The nine selections strike a neat balance between the familiar and the obscure, and the trio takes care not to concentrate on one specific phase of Bley’s chronology. They challenge themselves to braid their interplay and improvisations in a manner that honors the spirit as well as the structure of Bley’s songs. It’s a simple sophistication that can be deceptively difficult to manage, but from the album’s opening moments, when you hear the inimitable refrain of Bley’s classic “Ida Lupino,” you appreciate the dexterity of the ensemble’s caress.
The emotional and intellectual depth of Bley’s quieter compositions also inevitably arises from the bonds she formed with her most influential interpreters. Many of her earliest compositions, including at least three on Healing Power (“Ictus,” “And Now, the Queen,” and “King Korn”), were first recorded in the 1960s by pianist Paul Bley, her first husband. Her current partner, bassist Steve Swallow, has played with her in various groups for more than a half-century. The luminous “Olhos de Gato,” which translates as “Cat Eyes,” is a favorite of vibraphonist Gary Burton.

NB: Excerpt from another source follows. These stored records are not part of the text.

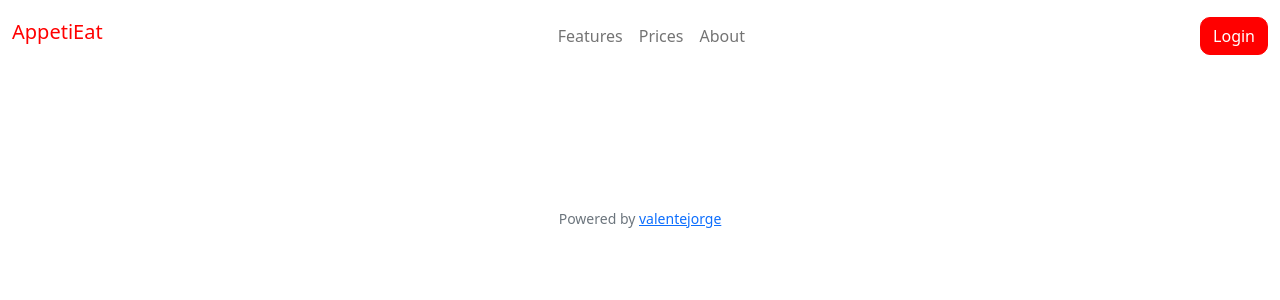
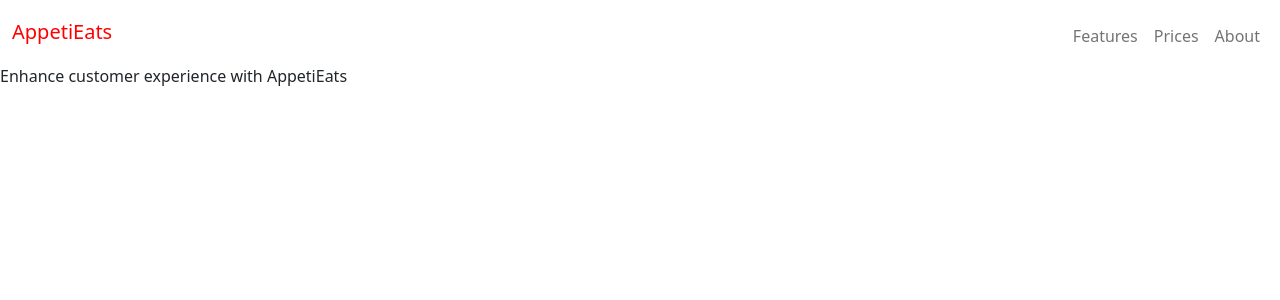
Before and after one commit to jotavev/cs50x, a Flask app: page /test in a window 1280 px wide. Shown: the top 300 px of the page. Run offline with Flask 3, Linux system fonts and the light colour scheme.

```diff
--- a/lecture10/pset10/templates/layout.html
+++ b/lecture10/pset10/templates/layout.html
@@ -11,19 +11,19 @@
         <link crossorigin="anonymous" href="https://cdn.jsdelivr.net/npm/bootstrap@5.1.3/dist/css/bootstrap.min.css" integrity="sha384-1BmE4kWBq78iYhFldvKuhfTAU6auU8tT94WrHftjDbrCEXSU1oBoqyl2QvZ6jIW3" rel="stylesheet">
         <script crossorigin="anonymous" src="https://cdn.jsdelivr.net/npm/bootstrap@5.1.3/dist/js/bootstrap.bundle.min.js" integrity="sha384-ka7Sk0Gln4gmtz2MlQnikT1wXgYsOg+OMhuP+IlRH9sENBO0LRn5q+8nbTov4+1p"></script>
 
-        <!-- https://favicon.io/emoji-favicons/money-bag/ -->
+        <!-- https://favicon.io/emoji-favicons/spaghetti/ -->
         <link href="/static/favicon.ico" rel="icon">
 
         <link href="/static/styles.css" rel="stylesheet">
 
-        <title>AppetiEats: {% block title %}{% endblock %}</title>
+        <title>AppetiEats</title>
 
     </head>
 
     <body>
         <nav class="navbar navbar-expand-sm navbar-light">
             <div class="container-fluid">
-                <a class="navbar-brand m-0" href="/">AppetiEat</a>
+                <a class="navbar-brand m-0" href="/">AppetiEats</a>
                 <button aria-controls="navbar" aria-expanded="false" aria-label="Toggle navigation" class="navbar-toggler" data-bs-target="#navbar" data-bs-toggle="collapse" type="button">
                     <span class="navbar-toggler-icon"></span>
                 </button>
@@ -33,21 +33,22 @@
                         <li class="nav-item"><a class="nav-link" href="#prices">Prices</a></li>
                         <li class="nav-item"><a class="nav-link" href="#about">About</a></li>
                     </ul>
-                    <ul class="navbar-nav ms-auto mt-2">
-                        <li class="nav-item"><a class="btn button" href="/login">Login</a></li>
-                    </ul>
                 </div>
             </div>
         </nav>
+
+        <div>
+            Enhance customer experience with AppetiEats
+        </div>
 
         <main class="container-fluid py-5 text-center">
             {% block main %}{% endblock %}
         </main>
 
-        <footer class="mb-5 mt-5 small text-center text-muted">
+        <!--         <footer class="mb-5 mt-5 small text-center text-muted">
             Powered by <a href="https://github.com/valentejorge/">valentejorge</a>
         </footer>
-
+        -->
     </body>
 
 </html>
```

It is the stealth highlight of Healing Power, a textbook showcase for how Carla Bley writes themes that invite improvisers to dance, generating a wealth of terse but inspired solos (two by Nash on clarinet) and loving accompaniment.